◆ Aim of the exercise ◆
Copy each line of the records that contains the word "harmonic".

◆ Data supplied ◆
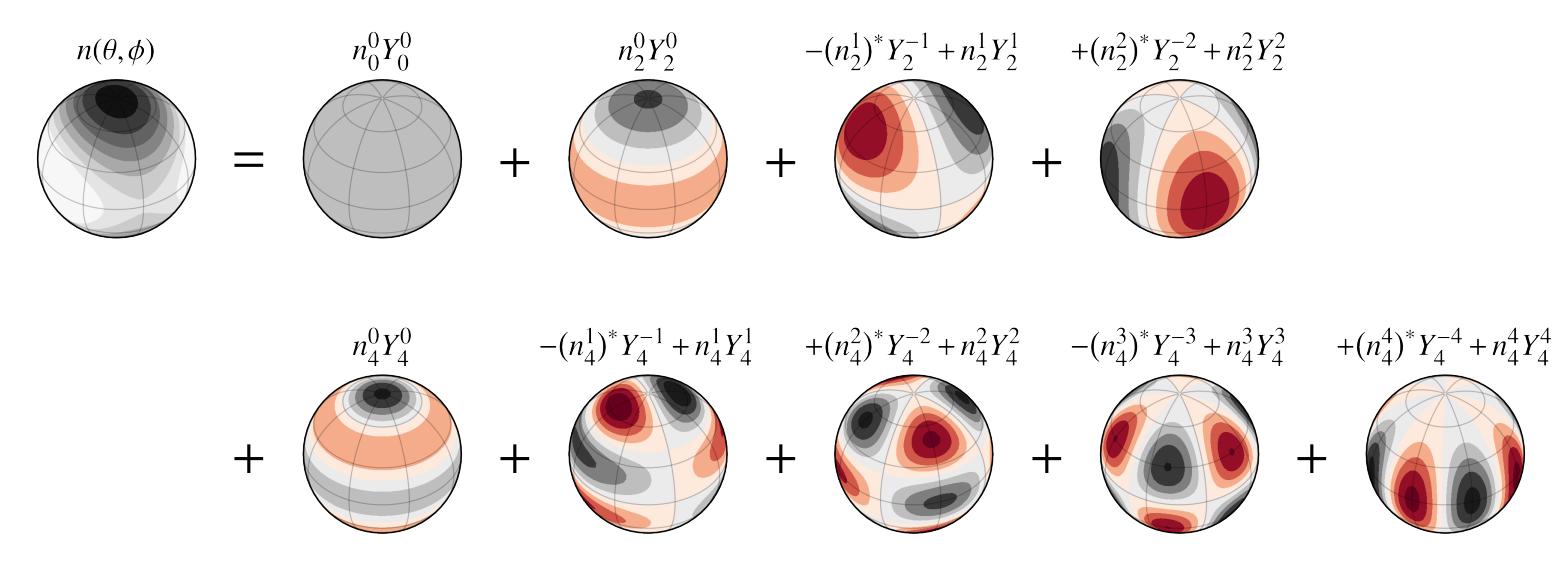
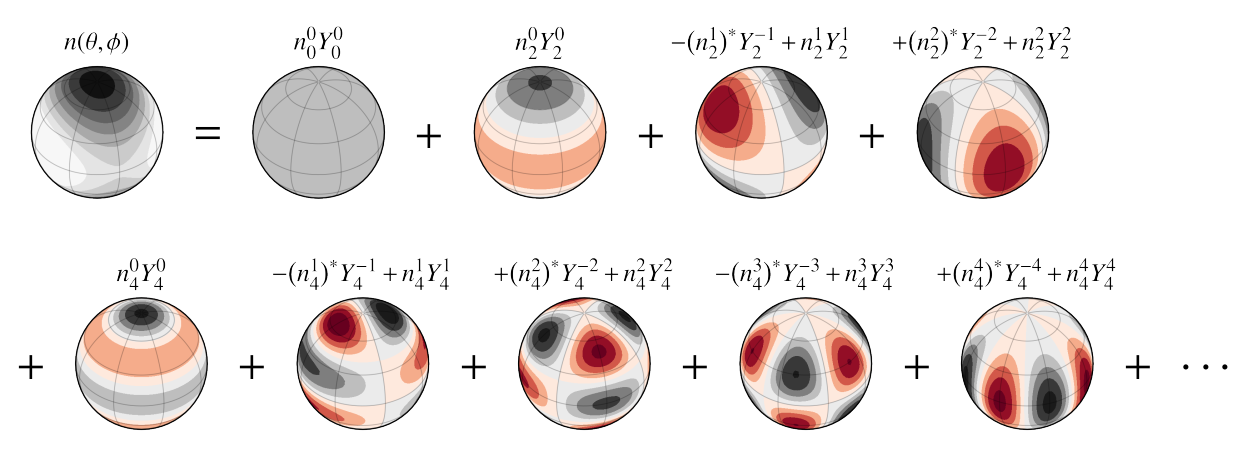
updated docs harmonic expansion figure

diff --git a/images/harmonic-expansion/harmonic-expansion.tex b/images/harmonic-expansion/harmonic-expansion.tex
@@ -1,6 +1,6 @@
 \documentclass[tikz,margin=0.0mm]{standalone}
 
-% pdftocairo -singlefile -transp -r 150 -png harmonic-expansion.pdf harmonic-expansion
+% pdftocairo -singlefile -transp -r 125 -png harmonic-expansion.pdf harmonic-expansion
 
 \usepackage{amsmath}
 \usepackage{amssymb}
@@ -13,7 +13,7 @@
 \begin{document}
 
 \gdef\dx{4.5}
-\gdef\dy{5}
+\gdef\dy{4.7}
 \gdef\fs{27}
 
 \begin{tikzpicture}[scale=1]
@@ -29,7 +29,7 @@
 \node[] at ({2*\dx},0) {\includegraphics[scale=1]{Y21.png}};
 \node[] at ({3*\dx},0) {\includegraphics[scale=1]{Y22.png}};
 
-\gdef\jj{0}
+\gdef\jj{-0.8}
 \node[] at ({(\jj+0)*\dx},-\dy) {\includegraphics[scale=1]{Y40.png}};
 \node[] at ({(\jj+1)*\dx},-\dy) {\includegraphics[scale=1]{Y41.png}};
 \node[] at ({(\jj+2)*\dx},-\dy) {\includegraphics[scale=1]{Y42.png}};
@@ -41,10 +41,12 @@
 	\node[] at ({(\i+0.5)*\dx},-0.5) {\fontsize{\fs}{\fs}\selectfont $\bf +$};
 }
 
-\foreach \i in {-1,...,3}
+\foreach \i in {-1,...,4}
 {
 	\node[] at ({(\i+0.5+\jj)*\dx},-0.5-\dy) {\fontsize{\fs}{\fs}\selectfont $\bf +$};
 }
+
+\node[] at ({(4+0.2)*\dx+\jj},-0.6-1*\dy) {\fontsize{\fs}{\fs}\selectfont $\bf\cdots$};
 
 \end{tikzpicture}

...

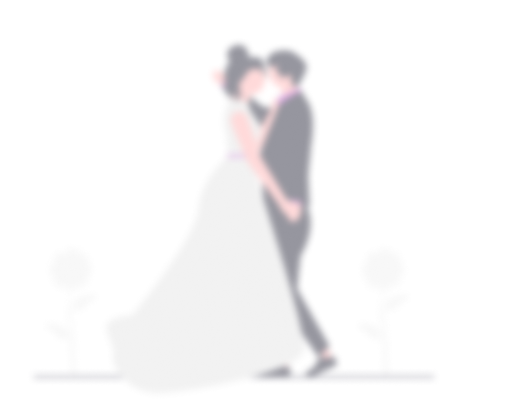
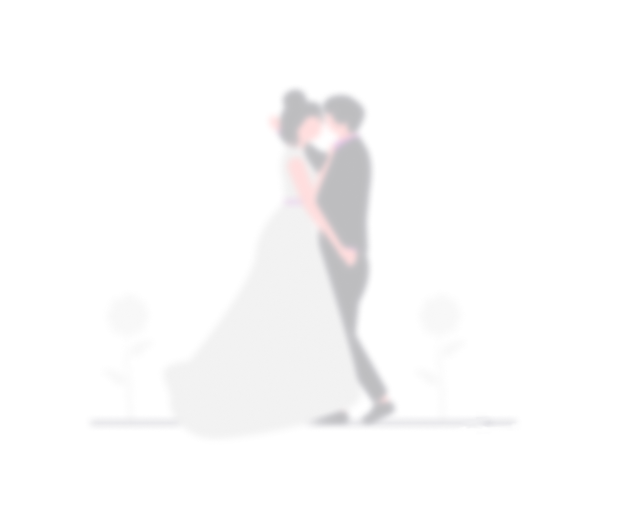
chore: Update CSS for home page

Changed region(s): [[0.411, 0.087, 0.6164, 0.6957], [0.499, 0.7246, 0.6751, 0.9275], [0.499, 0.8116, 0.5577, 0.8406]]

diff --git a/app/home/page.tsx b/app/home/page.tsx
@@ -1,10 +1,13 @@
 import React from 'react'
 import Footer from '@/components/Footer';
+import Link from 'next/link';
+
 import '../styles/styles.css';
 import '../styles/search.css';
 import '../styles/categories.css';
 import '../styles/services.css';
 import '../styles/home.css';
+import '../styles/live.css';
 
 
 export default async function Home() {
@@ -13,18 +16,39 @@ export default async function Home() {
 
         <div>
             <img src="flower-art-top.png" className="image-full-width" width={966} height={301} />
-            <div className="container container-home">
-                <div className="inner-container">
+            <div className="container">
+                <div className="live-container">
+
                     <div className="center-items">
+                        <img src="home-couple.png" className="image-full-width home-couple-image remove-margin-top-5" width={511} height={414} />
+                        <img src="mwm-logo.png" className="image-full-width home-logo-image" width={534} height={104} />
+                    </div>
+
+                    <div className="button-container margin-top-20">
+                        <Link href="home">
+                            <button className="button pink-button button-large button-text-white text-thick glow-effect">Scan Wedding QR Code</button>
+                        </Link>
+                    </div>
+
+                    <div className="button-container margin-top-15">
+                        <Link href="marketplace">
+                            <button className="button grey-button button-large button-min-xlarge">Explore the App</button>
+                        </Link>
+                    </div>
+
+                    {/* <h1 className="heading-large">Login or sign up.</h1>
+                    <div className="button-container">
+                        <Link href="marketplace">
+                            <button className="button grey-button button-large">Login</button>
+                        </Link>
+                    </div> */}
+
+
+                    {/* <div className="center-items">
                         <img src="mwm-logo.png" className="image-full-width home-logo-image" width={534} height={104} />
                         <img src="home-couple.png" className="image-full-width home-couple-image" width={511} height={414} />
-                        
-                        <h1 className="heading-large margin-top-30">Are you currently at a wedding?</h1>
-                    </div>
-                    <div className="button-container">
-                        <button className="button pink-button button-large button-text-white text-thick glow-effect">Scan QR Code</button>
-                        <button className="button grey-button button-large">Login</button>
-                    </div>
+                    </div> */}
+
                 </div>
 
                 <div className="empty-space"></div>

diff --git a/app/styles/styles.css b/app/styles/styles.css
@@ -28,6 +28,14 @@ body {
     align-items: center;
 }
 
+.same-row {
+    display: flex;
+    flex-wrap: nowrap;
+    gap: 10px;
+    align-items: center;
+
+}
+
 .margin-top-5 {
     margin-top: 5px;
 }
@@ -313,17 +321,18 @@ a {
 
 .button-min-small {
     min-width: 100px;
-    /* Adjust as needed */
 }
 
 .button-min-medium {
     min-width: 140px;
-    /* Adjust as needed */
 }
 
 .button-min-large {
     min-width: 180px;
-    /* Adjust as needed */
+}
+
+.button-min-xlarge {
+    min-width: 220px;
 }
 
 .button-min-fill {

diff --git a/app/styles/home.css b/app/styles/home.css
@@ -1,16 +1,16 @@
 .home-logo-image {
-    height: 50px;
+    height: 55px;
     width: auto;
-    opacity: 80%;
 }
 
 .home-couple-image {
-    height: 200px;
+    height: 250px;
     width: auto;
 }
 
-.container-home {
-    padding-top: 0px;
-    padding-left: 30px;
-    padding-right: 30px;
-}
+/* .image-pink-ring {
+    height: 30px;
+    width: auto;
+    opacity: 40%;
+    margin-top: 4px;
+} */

◆ Written reply ◆
updated docs harmonic expansion figure
diff --git a/images/harmonic-expansion/harmonic-expansion.tex b/images/harmonic-expansion/harmonic-expansion.tex
-% pdftocairo -singlefile -transp -r 150 -png harmonic-expansion.pdf harmonic-expansion
+% pdftocairo -singlefile -transp -r 125 -png harmonic-expansion.pdf harmonic-expansion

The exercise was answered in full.